  15. I live in Erie, Pa. What is amazing to me is the lack of media attention to our plight. There are small blurbs in our local paper, but far more about the extreme makeover to one woman’s home. I must tell you I do not want my taxes raised. I may be part of a silent majority who has worked all my life, believed in helping those in need and am finally coming to the realization that I am completely hurting myself. Reform in this state needs to occur. People need to start taking responsibility for their lives. We need to help those in true need, but not those who just want to take.

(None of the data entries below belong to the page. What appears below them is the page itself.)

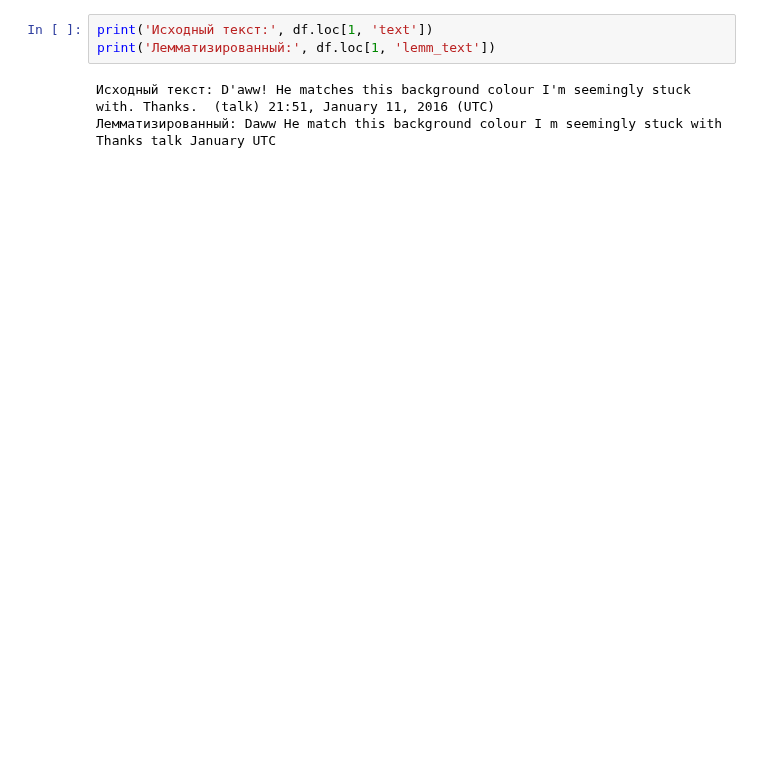
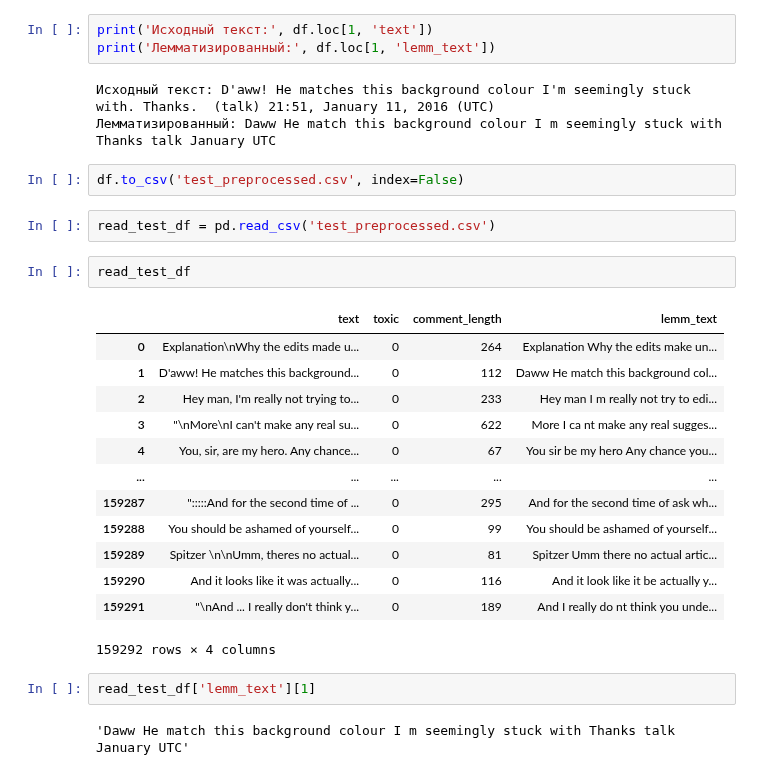
Before and after one commit to samurai921/task_sklearn, a Jupyter notebook: task_3/task_3.ipynb, the cells around one changed output. Saved outputs shown, nothing was run; the diff lists cells and outputs as text; blank space fills up the shorter version.

```diff
--- a/task_3/task_3.ipynb
+++ b/task_3/task_3.ipynb
@@ -310,3 +305,27 @@ print('Лемматизированный:', df.loc[1, 'lemm_text'])
 # %% [output]
 Исходный текст: D'aww! He matches this background colour I'm seemingly stuck with. Thanks.  (talk) 21:51, January 11, 2016 (UTC)
 Лемматизированный: Daww He match this background colour I m seemingly stuck with Thanks talk January UTC
+# %%
+df.to_csv('test_preprocessed.csv', index=False)
+# %%
+read_test_df = pd.read_csv('test_preprocessed.csv')
+# %%
+read_test_df
+# %% [output]
+|  | text | toxic | comment_length | lemm_text |
+| 0 | Explanation\nWhy the edits made u... | 0 | 264 | Explanation Why the edits make un... |
+| 1 | D'aww! He matches this background... | 0 | 112 | Daww He match this background col... |
+| 2 | Hey man, I'm really not trying to... | 0 | 233 | Hey man I m really not try to edi... |
+| 3 | "\nMore\nI can't make any real su... | 0 | 622 | More I ca nt make any real sugges... |
+| 4 | You, sir, are my hero. Any chance... | 0 | 67 | You sir be my hero Any chance you... |
+| ... | ... | ... | ... | ... |
+| 159287 | ":::::And for the second time of ... | 0 | 295 | And for the second time of ask wh... |
+| 159288 | You should be ashamed of yourself... | 0 | 99 | You should be ashamed of yourself... |
+| 159289 | Spitzer \n\nUmm, theres no actual... | 0 | 81 | Spitzer Umm there no actual artic... |
+| 159290 | And it looks like it was actually... | 0 | 116 | And it look like it be actually y... |
+| 159291 | "\nAnd ... I really don't think y... | 0 | 189 | And I really do nt think you unde... |
+159292 rows × 4 columns
+# %%
+read_test_df['lemm_text'][1]
+# %% [output]
+'Daww He match this background colour I m seemingly stuck with Thanks talk January UTC'
```
Also changed, not shown: parts of 8 cells of this notebook.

  16. As a state worker, just when I’ve heard about all the political BS that I want to hear, a political solicitation for contributions to a food bank happened tonight. Of course, when you try to either answer the call or call back, a recording is all you get. Talk about a slap in the face….don’t give me a paycheck but still expect me to keep on giving. These guys have no morals other than their own gain…either that or a set of basketballs.

  17. The Fair Labor Standars Act is a Federal Law and requires employees be paid for actual hours worked. Contact your local Federal Wage and Hour office of the US dept of Labor if you dont get paid

  18. Forget the food stamps, forget the loans, forget the payless paydays. forget the longer this Budget takes the sooner we will get to go through it all again next June.
    Forget Rendell ask to get loans for us, but could have signed a “stop gap”, and we all would have got paid. Forget that the GOP Pileggi back S 850 Bill eliminates, (not furloughs), 5000-6000 of our jobs. Forget that the Union has been non existent.
    Remember this Spring, when the primaries come to town, and as State Employee’s we can and should, regardless of party or lack of party vote every single incumbant out of Office, the message this would send will put an end to use being used as scape goats by all.
    Togher we in the voting booths we can be strong.
    I do have one question for the Senate, if the whole idea behind economic recovery to provide jobs to get money flowing HOW WOULD THE ELIMINATION OF 5000-6000 STATE JOBS HELP? I did notice however they neglected to eliminate any of the Legislature’s jobs?????
    See you all at the polls!!!!!!!!

Comments are closed.